* Task statement:
A bare number is required: the count of lines in the material below that hold the word "shown".

* Data supplied:
____
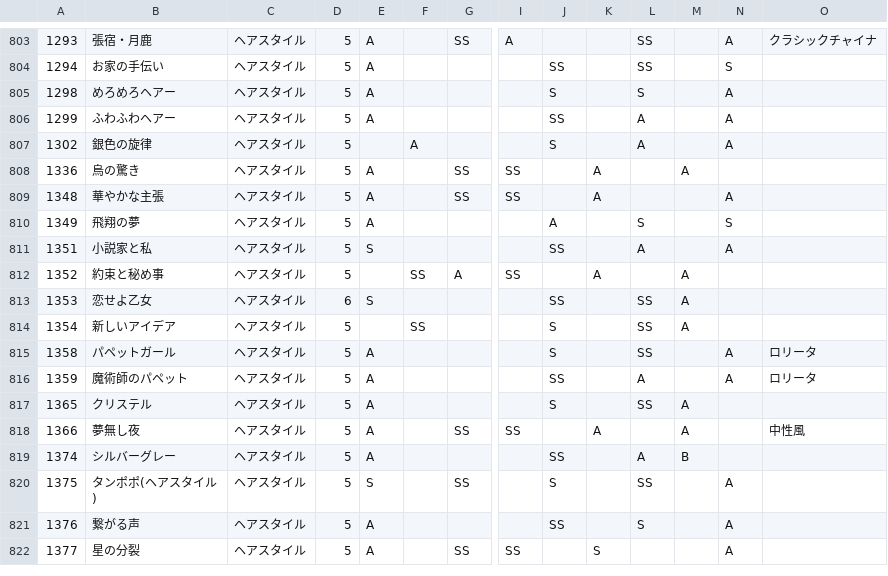
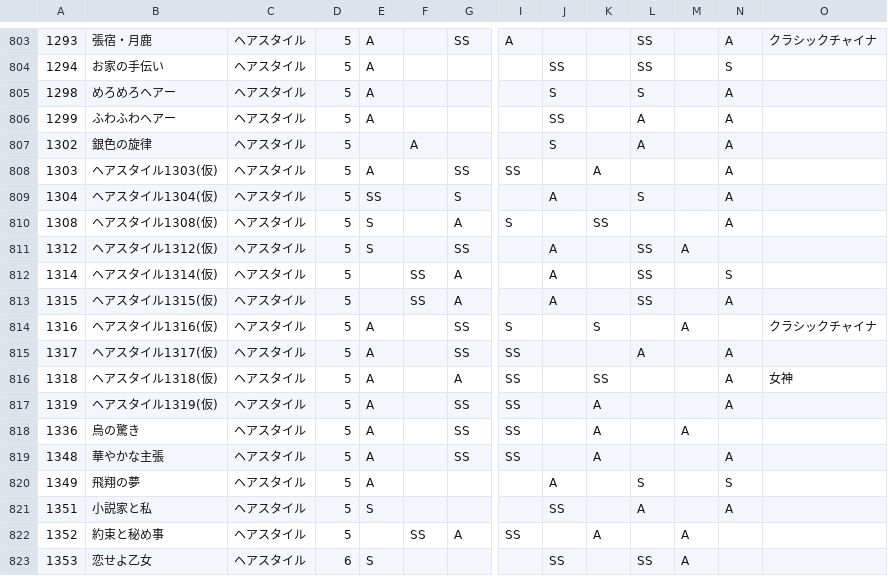
Before and after one commit to ShTair/MiracleNikkiData, a CSV file: Items/0_Hairstyle.csv, drawn as a sheet; only a part is shown, gaps mark what is left out; the shorter side is filled out with more unchanged rows; rows hold the shown columns only; the diff names each change by its address in the sheet, - before the commit and + after, or states it on an @@ line.

```diff
--- a/Items/0_Hairstyle.csv
+++ b/Items/0_Hairstyle.csv
+row 808: 1303 | ヘアスタイル1303(仮) | ヘアスタイル | 5 | A |  | SS | SS |  | A |  |  | A
+row 809: 1304 | ヘアスタイル1304(仮) | ヘアスタイル | 5 | SS |  | S |  | A |  | S |  | A
+row 810: 1308 | ヘアスタイル1308(仮) | ヘアスタイル | 5 | S |  | A | S |  | SS |  |  | A
+row 811: 1312 | ヘアスタイル1312(仮) | ヘアスタイル | 5 | S |  | SS |  | A |  | SS | A
+row 812: 1314 | ヘアスタイル1314(仮) | ヘアスタイル | 5 |  | SS | A |  | A |  | SS |  | S
+row 813: 1315 | ヘアスタイル1315(仮) | ヘアスタイル | 5 |  | SS | A |  | A |  | SS |  | A
+row 814: 1316 | ヘアスタイル1316(仮) | ヘアスタイル | 5 | A |  | SS | S |  | S |  | A |  | クラシックチャイナ
+row 815: 1317 | ヘアスタイル1317(仮) | ヘアスタイル | 5 | A |  | SS | SS |  |  | A |  | A
+row 816: 1318 | ヘアスタイル1318(仮) | ヘアスタイル | 5 | A |  | A | SS |  | SS |  |  | A | 女神
+row 817: 1319 | ヘアスタイル1319(仮) | ヘアスタイル | 5 | A |  | SS | SS |  | A |  |  | A
```
Also changed, not shown: Items/1_Dress.csv, Items/3_Tops.csv, 6 other files.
____
* Your response:
2